    2. Following is from Rory Triscuit (I inadvertently clicked delete instead of publish): Ah, of course, Joseph sold his business in 1881, and died in 1895 so you won't likely find anything about him past 1881.

      Butte Daily Miner. Tuesday, September 23, 1879. Minor Items. "..Besides the interior improvements lately noted Mr. Dyer is putting in a glass front at his place of business, west Broadway"

      Joseph and his wife Jane can be found on the 1880 census in Butte. He is listed as confectioner, she as "works in shop".

      Butte Daily Miner. [page 3] Wednesday, August 24, 1881. Changes in Business. "Yesterday Mr. Joseph Dyer sold to Mrs. Kate M. Shodair the bakery and confectionery business carried on in the building adjoining the telegraph office, on West Broadway."

      Montana Butte Standard. July 4, 1939. "The first telegraph office in Butte was in the Largey home which stood on the northwest corner of Broadway and Idaho street."

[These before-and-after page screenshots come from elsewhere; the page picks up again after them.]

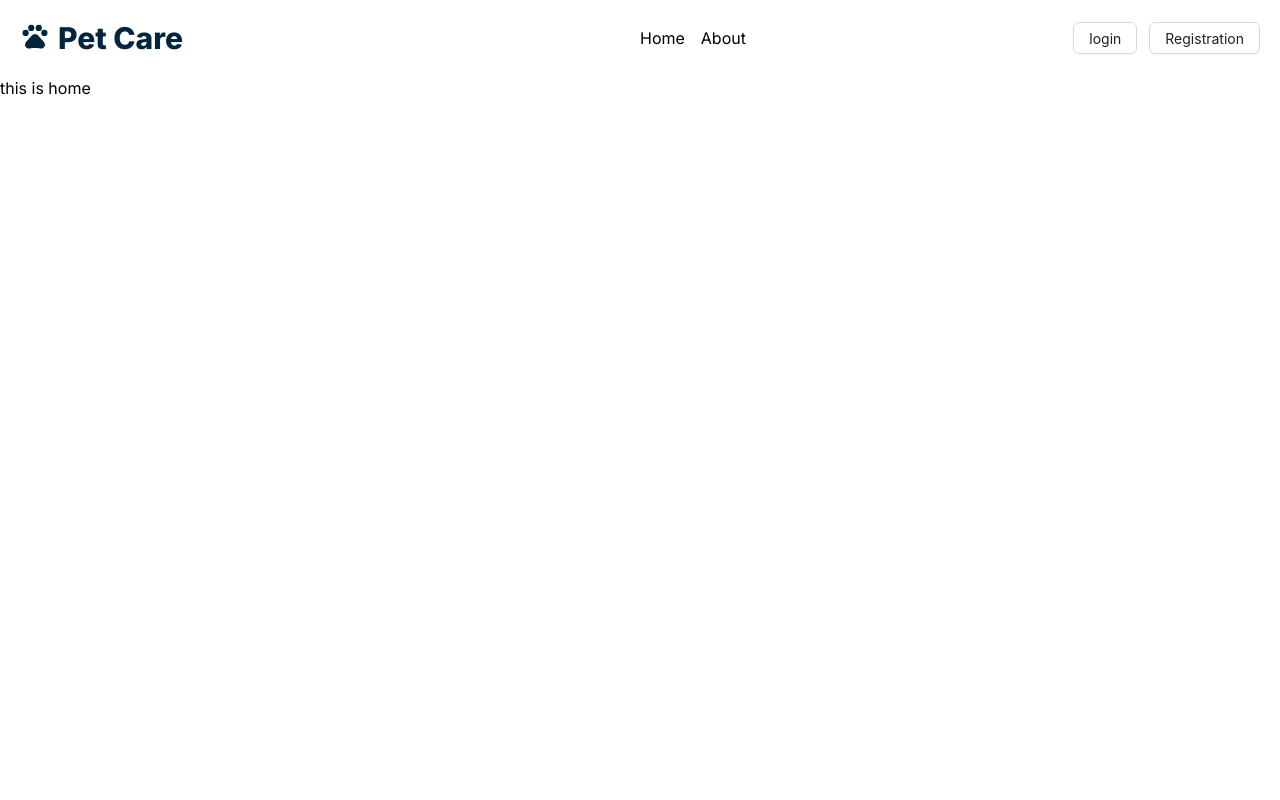
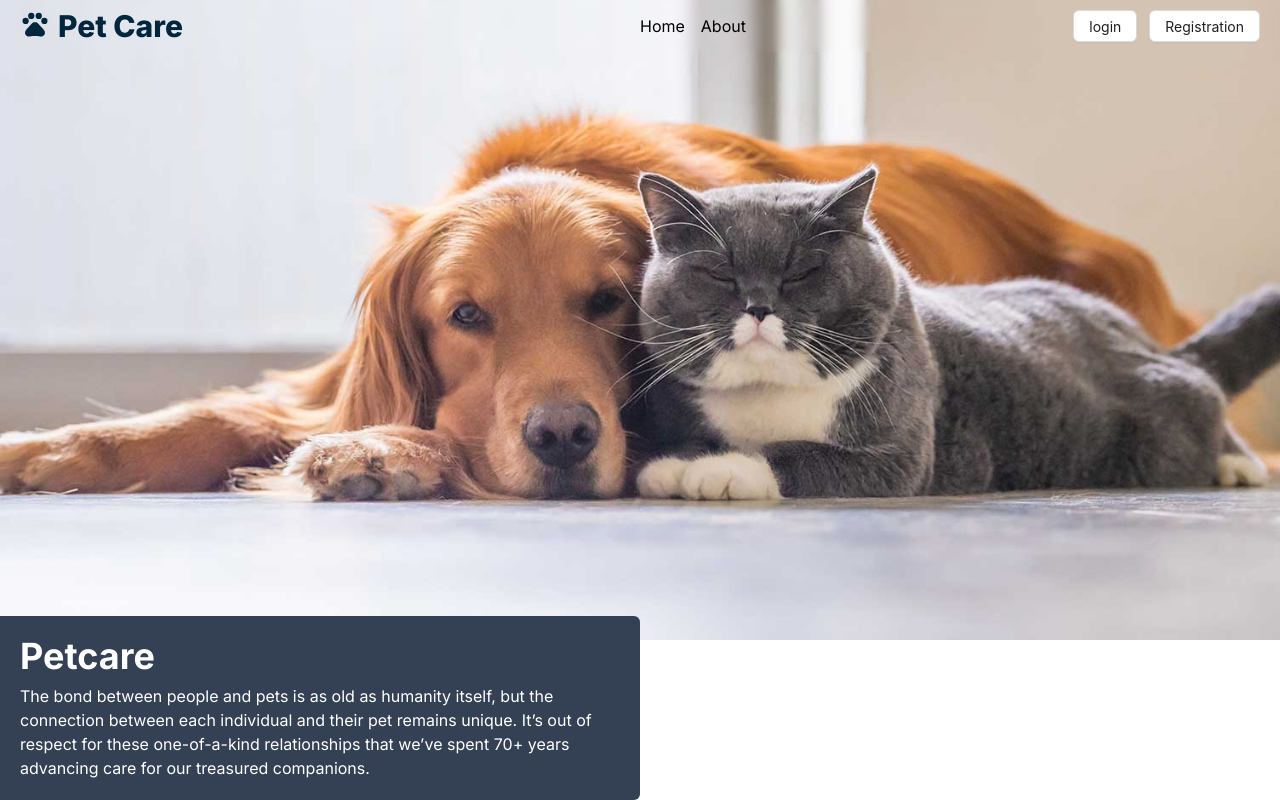
Before and after one commit to mehedihasan8/petcare_frontend, a Next.js app: page / in a window 1280 px wide. Built offline with nearby package versions, Linux system fonts and the light colour scheme.

Commit message:
imaplant pets section

```diff
--- a/src/app/(HomeLayout)/page.tsx
+++ b/src/app/(HomeLayout)/page.tsx
@@ -1,9 +1,24 @@
+import Pets from "@/components/home/homePage/Pets";
 import React from "react";
 
 const Home = () => {
   return (
     <div>
-      <h2>this is home</h2>
+      <div className="relative min-h-screen">
+        <div className="bg-heroBackground min-h-[80vh] bg-center bg-cover">
+          <div className="absolute bottom-0 left-0 bg-secondary w-[50%] rounded-r-md px-5 py-5">
+            <h2 className="text-white text-4xl font-bold mb-2">Petcare</h2>
+            <p className="text-white">
+              The bond between people and pets is as old as humanity itself, but
+              the connection between each individual and their pet remains
+              unique. It’s out of respect for these one-of-a-kind relationships
+              that we’ve spent 70+ years advancing care for our treasured
+              companions.
+            </p>
+          </div>
+        </div>
+      </div>
+      <Pets />
     </div>
   );
 };
--- /dev/null
+++ b/src/components/home/homePage/PetCard.tsx
@@ -0,0 +1,44 @@
+import Image from "next/image";
+import img from "../../../../public/petcare-photo.jpg";
+import Link from "next/link";
+
+import { FaArrowRightLong } from "react-icons/fa6";
+import { Button } from "antd";
+
+const PetCard = () => {
+  return (
+    <div className="group shadow-md shadow-[#34405441] hover:shadow-lg rounded-[10px] overflow-hidden bg-white text-black">
+      <div>
+        <Image
+          className="h-[10rem] mx-auto bg-cover bg-center"
+          src={img}
+          alt="image"
+        />
+      </div>
+      <div className="p-4">
+        <div className="flex justify-between pb-4">
+          <Link href="/">
+            <h1 className="font-bold text-xl">Tokio Japan</h1>
+          </Link>
+          <span className="font-semibold text-xl text-primaryColor">$240</span>
+        </div>
+        <p className="line-clamp-3 mb-2 text-accent">
+          Lorem ipsum dolor sit amet consectetur adipisicing elit. Recusandae,
+          hic veritatis! Expedita repudiandae, ab enim reiciendis tempora
+          dolorum non eum tenetur, qui pariatur dolore repellendus aut autem
+          dolor ut molestiae, ducimus est harum laboriosam! At voluptate
+          incidunt nostrum cumque? Voluptatum ratione eum fugit a hic commodi
+          nulla debitis corrupti ullam.
+        </p>
+        <Link href={"/"}>
+          <button className="group-hover:tracking-[0.1em] transition-all duration-300 font-semibold text-base flex items-center">
+            Explore Now{" "}
+            <FaArrowRightLong className="h-4 w-4 ms-2 translate-x-[-40px] group-hover:translate-x-[0px] opacity-0 group-hover:opacity-100 transition-all duration-400 pt-1" />
+          </button>
+        </Link>
+      </div>
+    </div>
+  );
+};
+
+export default PetCard;
--- /dev/null
+++ b/src/components/home/homePage/Pets.tsx
@@ -0,0 +1,20 @@
+import React from "react";
+import PetCard from "./PetCard";
+
+const Pets = () => {
+  return (
+    <div className="max-w-[1000px] mx-auto py-10 md:py-20">
+      <h2 className="text-4xl text-center mb-8">See All Pets</h2>
+      <div className="grid grid-cols-1 sm:grid-cols-2 md:grid-cols-3 gap-x-6 gap-y-6">
+        <PetCard />
+        <PetCard />
+        <PetCard />
+        <PetCard />
+        <PetCard />
+        <PetCard />
+      </div>
+    </div>
+  );
+};
+
+export default Pets;
--- a/src/components/home/sheared/NavBar.tsx
+++ b/src/components/home/sheared/NavBar.tsx
@@ -11,7 +11,7 @@ const NavBar = () => {
   const [isSidebarMenuOpen, setIsSidebarMenuOpen] = useState(false);
 
   return (
-    <div className="flex justify-between items-center p-5 backdrop-blur-md z-10 md:sticky">
+    <div className="flex justify-between items-center px-5 py-2 backdrop-blur-sm z-10 md:fixed w-full top-0">
       <Link href="/">
         <h1 className="flex items-center gap-2 text-3xl font-extrabold text-primaryColor cursor-pointer">
           <MdPets className="mb-1 text-primary" />
--- /dev/null
+++ b/src/components/home/sheared/PetButton.tsx
@@ -0,0 +1,8 @@
+import { Button } from "antd";
+import React from "react";
+
+const PetButton = () => {
+  return <Button className="flex items-center">Explore Now</Button>;
+};
+
+export default PetButton;
--- a/tailwind.config.ts
+++ b/tailwind.config.ts
@@ -11,8 +11,10 @@ const config: Config = {
       colors: {
         primary: "#00263E",
         secondary: "#344054",
+        accent: "#929292",
       },
     },
+    backgroundImage: { heroBackground: "url(/petcare-photo.jpg)" },
   },
   plugins: [],
 };
```
Also changed, not shown: public/petcare-photo.jpg (added).
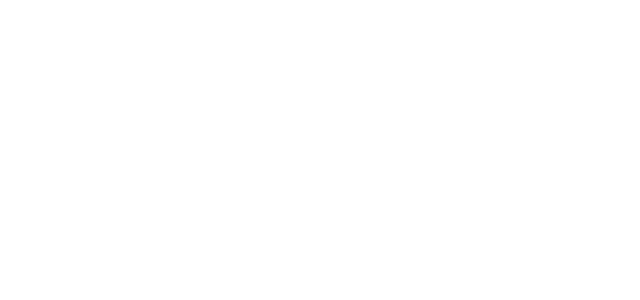
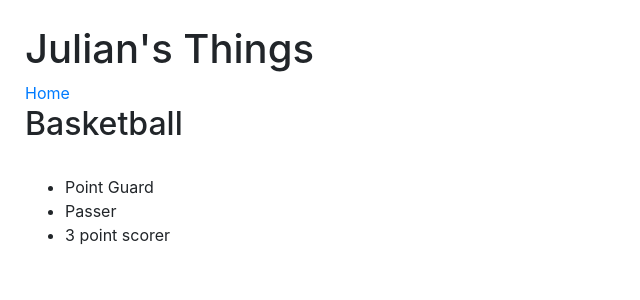
Before and after one commit to cmthecoder/all-the-things, a React (Create React App) app: page /the-julians-things in a window 1280 px wide. Before the commit this address had no page. Shown: the top 300 px of the page, without its empty margins (0-640 px from the left). Built offline with nearby package versions, Linux system fonts and the light colour scheme.

Commit message:
implement juliansThings and view page with link

```diff
--- a/src/App.js
+++ b/src/App.js
@@ -3,6 +3,7 @@
 import StyledThings from './pages/StyledThings/StyledThings'
 import SillyThings from './pages/SillyThings/SIllyThings'
 import Landing from './pages/Landing/Landing'
+import JuliansThings from "./pages/JuliansThings/JuliansThings"
 
 const App = () => {
   const bensThings = [
@@ -62,6 +63,14 @@
     },
   ]
 
+  const juliansThings = [
+    {
+      name: "Basketball",
+      image: "",
+      attributes: ["Point Guard", "Passer", "3 point scorer"],
+    },
+  ]
+
   return (
     <Routes>
       {/* All the <Route> components should live here */}
@@ -78,6 +87,10 @@
         path="/the-silly-things"
         element={<SillyThings things={huntersThings} />}
       />
+      <Route
+        path="/the-julians-things"
+        element={<JuliansThings things={juliansThings} />}
+      />
     </Routes>
   )
 }
--- /dev/null
+++ b/src/pages/JuliansThings/JuliansThings.jsx
@@ -0,0 +1,17 @@
+import ThingCard from '../../components/ThingCard/ThingCard'
+import { Link } from 'react-router-dom'
+
+const ManliestThings = (props) => {
+  return (
+    <>
+      <h1>Julian's Things</h1>
+      <Link to="/">Home</Link>
+
+      {props.things.map((thing, idx) =>
+        <ThingCard key={idx} thing={thing}/>
+      )}
+    </>
+  )
+}
+
+export default ManliestThings
--- a/src/pages/Landing/Landing.jsx
+++ b/src/pages/Landing/Landing.jsx
@@ -8,6 +8,7 @@
       <Link to="/the-manliest-things">Ben's Things</Link><br/>
       <Link to="/the-well-styled-things">David's Things</Link><br/>
       <Link to="/the-silly-things">Hunter's Things</Link><br/>
+      <Link to="/the-julians-things">Julian's Things</Link><br/>
     </>
   )
 }
```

      The only records I could find of them in phone directories are of Jane, his widow, who moved to Great Falls after his death in Belt in 1895.

      I tried to leave a second comment yesterday but it sadly wasn't going through. Basically, I'm pretty confused, too! *chuckles

      Perhaps what once was a telegraph office later became the Largey home? I see in your post on Telephones in 1880s Butte that the Rocky Mountain Bell Telephone Company shared an office with Western Union Telegraph at 260 Main, between Park and Broadway by 1884. Hmm. Perhaps I should be looking at Main and Broadway. Or perhaps there was another telegraph office in 1881 before those companies settled into a building on Main St?

      Thanks so much for your quick response! Given that you can't find Joseph in the 1885 and on volumes, I can now surmise that they moved to Belt or Great Falls before then.

    3. It's possible, I guess, that there was an early telegraph office in some home of the Largeys but I doubt if the Largey house at Idaho and B'way was built by then. I'll have to do some more checking - thanks!

    4. in 1885, Shodair's Ice Cream Parlor was at 12 W Broadway (i.e. just west of Main) which would be reasonable. Doesn't prove Dyer wasn't in his home at Idaho, but really there wasn't much as far west as Idaho st in 1879-81. Not impossible, just unusual and not likely IMO.

    5. Here's my other point of confusion: Was it actually at Broadway and Washington (I mean, obviously the above pictured house was at what is currently Broadway and Washington) or was its address at the time Broadway and Idaho? Was there a separate Largey house at Broadway and Idaho? The Largeys owned a lot of properties, of course, which may be adding to the confusion.

      Another site (http://www.helenahistory.org/telephone-history.htm) reports that Rocky Mountain Bell Telephone Company came to Butte in early 1882.
      So I guess it wasn't Rocky Mountain's building in 1881 to which Joseph's confectionery was attached. I'll dig around to see when Western Union arrived.

      I look forward to seeing what you turn up! Thanks again. :)

    6. The 1885 directory has the Largey house at 200 W Broadway, which would be at Montana (note the one above, is not at Idaho St but at Washington, a block further west).

  2. Oh, thank you for that tidbit! I'd begun digging into Mrs. Shodair and had only found she'd invested in a few businesses and remarried in 1886.